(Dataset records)
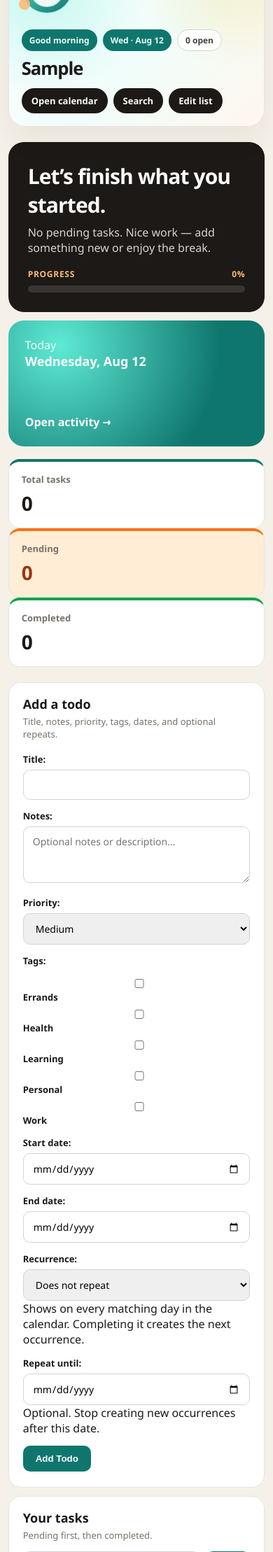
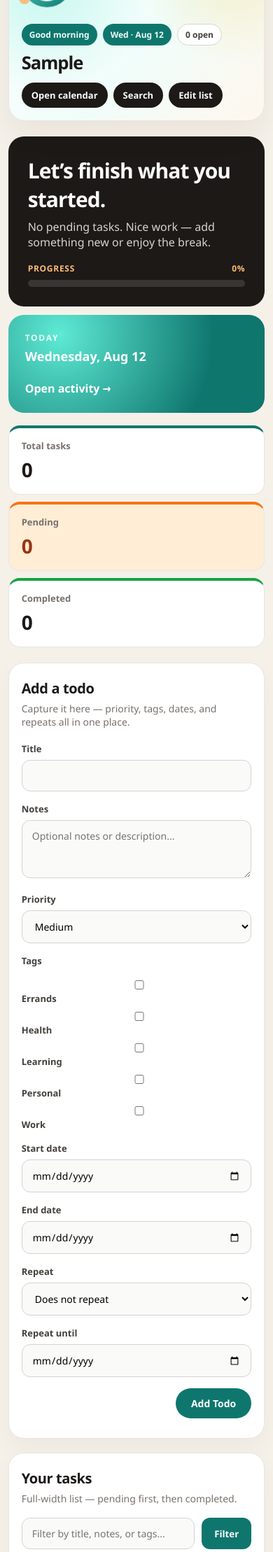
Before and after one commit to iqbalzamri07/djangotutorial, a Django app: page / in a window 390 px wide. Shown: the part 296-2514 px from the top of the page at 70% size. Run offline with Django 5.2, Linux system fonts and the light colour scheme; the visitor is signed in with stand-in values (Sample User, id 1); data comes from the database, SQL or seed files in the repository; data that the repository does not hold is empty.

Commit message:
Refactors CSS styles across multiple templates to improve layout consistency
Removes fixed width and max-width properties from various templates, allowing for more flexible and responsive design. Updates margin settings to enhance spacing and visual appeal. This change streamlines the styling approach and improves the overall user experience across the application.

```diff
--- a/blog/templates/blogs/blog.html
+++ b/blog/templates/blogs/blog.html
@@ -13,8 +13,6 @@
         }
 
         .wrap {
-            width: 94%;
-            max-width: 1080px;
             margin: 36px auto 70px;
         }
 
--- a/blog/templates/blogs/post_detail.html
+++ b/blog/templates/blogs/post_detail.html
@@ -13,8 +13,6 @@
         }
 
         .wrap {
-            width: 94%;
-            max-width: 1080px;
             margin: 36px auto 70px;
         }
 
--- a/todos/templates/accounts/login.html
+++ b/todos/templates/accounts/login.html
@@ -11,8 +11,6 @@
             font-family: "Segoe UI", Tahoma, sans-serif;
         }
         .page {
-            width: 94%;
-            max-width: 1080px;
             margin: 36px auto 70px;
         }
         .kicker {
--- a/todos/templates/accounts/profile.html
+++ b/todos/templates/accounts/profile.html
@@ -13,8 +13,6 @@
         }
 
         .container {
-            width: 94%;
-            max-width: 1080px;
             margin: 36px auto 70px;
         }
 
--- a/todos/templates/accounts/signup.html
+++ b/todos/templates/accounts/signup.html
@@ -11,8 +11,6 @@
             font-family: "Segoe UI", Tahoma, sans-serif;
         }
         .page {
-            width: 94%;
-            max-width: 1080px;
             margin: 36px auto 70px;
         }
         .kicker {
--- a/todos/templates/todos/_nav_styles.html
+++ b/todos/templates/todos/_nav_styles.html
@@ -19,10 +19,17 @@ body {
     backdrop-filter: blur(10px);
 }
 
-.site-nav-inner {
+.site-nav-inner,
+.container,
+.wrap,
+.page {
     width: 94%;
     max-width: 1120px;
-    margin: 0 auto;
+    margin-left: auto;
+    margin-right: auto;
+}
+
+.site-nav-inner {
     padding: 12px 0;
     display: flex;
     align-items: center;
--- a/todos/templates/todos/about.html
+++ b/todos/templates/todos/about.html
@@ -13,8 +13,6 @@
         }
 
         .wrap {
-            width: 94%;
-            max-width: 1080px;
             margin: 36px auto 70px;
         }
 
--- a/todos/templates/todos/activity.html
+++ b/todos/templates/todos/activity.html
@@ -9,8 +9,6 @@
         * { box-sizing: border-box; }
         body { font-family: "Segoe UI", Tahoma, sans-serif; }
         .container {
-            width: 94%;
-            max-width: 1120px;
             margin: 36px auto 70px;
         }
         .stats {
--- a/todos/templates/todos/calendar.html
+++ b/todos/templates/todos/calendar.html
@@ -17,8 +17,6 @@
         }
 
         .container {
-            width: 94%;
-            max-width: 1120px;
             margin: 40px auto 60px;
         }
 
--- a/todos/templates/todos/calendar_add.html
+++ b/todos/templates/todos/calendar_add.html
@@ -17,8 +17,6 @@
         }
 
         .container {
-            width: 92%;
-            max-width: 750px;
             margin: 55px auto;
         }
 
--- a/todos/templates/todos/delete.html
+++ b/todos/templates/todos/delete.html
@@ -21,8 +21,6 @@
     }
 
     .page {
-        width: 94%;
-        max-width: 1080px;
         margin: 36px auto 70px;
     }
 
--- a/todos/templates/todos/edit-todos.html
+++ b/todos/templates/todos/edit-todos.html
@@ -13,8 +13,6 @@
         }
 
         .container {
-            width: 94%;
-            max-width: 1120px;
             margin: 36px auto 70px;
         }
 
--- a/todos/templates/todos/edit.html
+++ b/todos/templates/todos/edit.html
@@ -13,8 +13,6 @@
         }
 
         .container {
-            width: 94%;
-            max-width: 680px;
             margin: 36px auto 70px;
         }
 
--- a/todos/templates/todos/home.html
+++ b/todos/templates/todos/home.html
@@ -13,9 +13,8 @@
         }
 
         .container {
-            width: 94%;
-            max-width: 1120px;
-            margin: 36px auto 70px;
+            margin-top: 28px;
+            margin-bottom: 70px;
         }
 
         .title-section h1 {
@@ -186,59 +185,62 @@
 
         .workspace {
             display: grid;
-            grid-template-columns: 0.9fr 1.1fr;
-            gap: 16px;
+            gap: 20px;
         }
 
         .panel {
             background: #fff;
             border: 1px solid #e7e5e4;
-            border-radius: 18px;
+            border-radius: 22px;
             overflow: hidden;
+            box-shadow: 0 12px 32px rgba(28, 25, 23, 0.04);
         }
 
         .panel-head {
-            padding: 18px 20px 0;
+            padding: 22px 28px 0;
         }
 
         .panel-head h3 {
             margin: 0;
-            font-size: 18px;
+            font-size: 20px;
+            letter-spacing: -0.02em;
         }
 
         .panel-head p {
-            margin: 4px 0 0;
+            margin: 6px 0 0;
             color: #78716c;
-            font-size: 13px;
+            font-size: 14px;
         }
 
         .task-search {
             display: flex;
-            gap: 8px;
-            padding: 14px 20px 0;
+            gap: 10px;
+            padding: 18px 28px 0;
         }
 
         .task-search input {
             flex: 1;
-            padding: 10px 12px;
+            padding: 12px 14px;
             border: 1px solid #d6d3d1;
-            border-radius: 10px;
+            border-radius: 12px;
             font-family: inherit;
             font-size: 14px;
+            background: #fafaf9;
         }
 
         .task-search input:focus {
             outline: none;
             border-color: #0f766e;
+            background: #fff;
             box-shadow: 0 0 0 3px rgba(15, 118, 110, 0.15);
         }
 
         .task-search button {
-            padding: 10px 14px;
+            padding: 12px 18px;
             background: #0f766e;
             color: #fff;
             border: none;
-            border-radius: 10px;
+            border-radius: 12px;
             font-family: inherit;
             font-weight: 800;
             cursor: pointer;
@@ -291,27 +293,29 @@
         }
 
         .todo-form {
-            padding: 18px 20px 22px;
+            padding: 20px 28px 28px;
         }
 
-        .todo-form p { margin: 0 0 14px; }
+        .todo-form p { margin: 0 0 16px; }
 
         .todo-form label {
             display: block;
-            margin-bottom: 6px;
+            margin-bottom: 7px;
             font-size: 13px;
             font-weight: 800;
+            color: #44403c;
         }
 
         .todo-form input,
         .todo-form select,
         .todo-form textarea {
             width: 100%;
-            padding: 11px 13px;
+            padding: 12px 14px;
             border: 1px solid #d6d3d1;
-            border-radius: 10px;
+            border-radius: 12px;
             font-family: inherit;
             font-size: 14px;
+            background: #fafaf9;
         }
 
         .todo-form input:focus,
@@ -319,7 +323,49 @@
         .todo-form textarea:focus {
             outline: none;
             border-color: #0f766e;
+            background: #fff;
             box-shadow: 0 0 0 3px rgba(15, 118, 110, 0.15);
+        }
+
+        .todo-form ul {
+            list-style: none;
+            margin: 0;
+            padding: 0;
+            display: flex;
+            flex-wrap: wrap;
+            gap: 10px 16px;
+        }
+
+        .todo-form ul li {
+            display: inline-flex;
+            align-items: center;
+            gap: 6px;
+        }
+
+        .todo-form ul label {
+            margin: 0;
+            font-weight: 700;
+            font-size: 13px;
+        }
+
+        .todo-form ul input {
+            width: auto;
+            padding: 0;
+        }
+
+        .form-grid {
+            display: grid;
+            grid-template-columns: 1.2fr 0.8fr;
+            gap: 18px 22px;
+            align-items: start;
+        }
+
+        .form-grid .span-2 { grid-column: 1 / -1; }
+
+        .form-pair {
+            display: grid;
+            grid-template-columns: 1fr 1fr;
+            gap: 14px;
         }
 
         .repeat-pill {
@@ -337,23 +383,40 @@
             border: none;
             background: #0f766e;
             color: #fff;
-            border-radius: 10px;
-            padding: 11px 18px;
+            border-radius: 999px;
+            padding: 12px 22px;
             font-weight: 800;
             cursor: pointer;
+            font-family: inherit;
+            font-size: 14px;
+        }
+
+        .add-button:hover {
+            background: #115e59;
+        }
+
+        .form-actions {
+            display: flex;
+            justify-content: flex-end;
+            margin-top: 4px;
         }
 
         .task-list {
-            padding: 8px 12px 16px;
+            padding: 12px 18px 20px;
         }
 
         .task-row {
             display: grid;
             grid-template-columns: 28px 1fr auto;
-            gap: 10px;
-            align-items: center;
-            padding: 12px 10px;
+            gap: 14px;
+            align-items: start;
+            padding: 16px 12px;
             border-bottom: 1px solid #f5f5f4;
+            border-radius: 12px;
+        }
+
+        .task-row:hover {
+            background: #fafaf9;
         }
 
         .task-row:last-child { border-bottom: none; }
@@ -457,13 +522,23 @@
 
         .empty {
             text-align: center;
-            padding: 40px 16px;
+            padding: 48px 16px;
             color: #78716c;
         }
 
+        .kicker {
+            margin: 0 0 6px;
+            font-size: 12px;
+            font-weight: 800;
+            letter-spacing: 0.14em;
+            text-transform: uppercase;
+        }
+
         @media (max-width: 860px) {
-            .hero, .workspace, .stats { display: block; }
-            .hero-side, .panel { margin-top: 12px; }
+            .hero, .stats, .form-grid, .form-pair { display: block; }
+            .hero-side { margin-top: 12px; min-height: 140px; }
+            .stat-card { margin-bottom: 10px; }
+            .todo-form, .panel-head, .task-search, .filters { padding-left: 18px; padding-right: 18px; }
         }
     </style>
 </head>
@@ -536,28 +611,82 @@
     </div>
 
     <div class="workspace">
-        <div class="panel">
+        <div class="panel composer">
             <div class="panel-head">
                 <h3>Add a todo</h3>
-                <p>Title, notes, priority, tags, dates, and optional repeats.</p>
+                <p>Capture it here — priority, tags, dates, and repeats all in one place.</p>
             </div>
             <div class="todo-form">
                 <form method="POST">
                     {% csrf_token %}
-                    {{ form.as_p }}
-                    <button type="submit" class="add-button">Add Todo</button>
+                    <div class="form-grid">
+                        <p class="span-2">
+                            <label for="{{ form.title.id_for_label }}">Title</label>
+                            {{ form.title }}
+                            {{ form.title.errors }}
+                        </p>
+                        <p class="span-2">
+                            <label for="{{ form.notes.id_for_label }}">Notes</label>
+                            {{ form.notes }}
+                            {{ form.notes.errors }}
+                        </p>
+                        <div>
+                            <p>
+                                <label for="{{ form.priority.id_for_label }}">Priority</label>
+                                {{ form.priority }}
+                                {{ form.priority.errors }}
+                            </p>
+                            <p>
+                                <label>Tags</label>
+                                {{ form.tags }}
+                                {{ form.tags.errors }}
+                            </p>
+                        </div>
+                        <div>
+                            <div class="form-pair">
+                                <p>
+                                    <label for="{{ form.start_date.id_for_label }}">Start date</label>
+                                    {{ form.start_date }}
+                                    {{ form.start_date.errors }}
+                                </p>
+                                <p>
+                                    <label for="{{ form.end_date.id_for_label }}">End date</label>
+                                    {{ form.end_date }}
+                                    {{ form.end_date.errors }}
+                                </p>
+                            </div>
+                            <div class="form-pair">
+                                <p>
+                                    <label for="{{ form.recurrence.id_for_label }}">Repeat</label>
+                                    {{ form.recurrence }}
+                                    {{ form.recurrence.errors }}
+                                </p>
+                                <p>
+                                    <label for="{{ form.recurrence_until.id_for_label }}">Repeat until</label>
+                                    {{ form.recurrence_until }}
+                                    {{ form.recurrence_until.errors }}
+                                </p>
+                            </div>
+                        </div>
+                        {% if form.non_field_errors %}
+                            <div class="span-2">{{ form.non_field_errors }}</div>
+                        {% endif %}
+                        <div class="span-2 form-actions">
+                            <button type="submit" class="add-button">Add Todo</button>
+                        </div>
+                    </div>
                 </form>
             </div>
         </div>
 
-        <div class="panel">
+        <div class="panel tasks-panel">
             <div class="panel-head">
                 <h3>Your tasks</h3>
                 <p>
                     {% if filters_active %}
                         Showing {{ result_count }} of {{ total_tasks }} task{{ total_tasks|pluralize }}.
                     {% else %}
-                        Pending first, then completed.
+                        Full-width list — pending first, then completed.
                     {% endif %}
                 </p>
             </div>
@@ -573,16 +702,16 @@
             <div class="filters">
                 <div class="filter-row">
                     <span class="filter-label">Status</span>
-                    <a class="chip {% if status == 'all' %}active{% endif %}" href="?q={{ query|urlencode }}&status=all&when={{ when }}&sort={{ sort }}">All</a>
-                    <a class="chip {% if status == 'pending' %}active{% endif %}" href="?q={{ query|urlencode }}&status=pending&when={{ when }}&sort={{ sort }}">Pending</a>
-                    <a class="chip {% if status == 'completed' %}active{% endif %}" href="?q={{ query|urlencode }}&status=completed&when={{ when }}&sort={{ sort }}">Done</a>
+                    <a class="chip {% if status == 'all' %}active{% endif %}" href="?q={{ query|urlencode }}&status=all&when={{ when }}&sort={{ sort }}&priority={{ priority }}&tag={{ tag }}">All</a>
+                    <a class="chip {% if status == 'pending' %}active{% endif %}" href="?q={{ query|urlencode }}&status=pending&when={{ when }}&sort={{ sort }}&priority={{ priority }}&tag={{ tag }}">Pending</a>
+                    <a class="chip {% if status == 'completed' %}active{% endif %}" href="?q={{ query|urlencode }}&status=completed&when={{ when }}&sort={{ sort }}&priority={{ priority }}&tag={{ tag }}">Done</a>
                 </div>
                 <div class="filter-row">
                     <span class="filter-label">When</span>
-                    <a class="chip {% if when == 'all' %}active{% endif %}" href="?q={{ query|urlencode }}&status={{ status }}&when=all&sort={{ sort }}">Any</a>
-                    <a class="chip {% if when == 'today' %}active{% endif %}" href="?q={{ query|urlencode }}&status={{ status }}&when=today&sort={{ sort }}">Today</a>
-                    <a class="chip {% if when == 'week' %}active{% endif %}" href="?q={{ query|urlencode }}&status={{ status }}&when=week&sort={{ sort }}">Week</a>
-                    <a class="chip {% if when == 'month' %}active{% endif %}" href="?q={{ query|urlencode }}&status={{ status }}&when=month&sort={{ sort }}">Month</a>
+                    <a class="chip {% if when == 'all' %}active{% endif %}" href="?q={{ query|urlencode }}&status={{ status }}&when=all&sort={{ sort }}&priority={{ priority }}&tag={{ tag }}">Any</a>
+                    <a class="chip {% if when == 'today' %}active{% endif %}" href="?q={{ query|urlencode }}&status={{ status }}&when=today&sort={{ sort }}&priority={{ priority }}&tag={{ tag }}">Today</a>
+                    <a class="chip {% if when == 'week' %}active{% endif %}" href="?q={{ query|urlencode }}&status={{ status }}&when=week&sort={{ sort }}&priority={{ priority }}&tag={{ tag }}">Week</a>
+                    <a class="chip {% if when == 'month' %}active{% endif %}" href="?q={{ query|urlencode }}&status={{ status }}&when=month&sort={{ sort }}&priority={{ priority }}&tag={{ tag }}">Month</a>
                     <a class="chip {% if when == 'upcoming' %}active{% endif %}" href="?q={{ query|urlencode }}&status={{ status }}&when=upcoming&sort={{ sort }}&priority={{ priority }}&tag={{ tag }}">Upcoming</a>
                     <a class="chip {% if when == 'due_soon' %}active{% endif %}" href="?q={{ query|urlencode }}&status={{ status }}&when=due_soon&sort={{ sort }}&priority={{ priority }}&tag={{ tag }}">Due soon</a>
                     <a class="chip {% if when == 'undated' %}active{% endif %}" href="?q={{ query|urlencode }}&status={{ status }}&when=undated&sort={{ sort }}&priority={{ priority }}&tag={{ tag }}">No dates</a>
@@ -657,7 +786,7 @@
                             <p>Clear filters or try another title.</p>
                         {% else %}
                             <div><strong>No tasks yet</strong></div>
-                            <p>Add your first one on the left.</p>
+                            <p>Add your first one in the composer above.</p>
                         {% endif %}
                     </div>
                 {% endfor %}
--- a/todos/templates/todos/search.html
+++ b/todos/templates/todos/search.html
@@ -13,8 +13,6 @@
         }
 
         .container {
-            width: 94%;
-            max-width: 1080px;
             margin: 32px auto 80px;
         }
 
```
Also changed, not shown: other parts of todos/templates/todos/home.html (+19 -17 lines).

Problem description:
Every line above in which the word "blog" is present must be copied into the answer.

Answer section:
--- a/blog/templates/blogs/blog.html
+++ b/blog/templates/blogs/blog.html
--- a/blog/templates/blogs/post_detail.html
+++ b/blog/templates/blogs/post_detail.html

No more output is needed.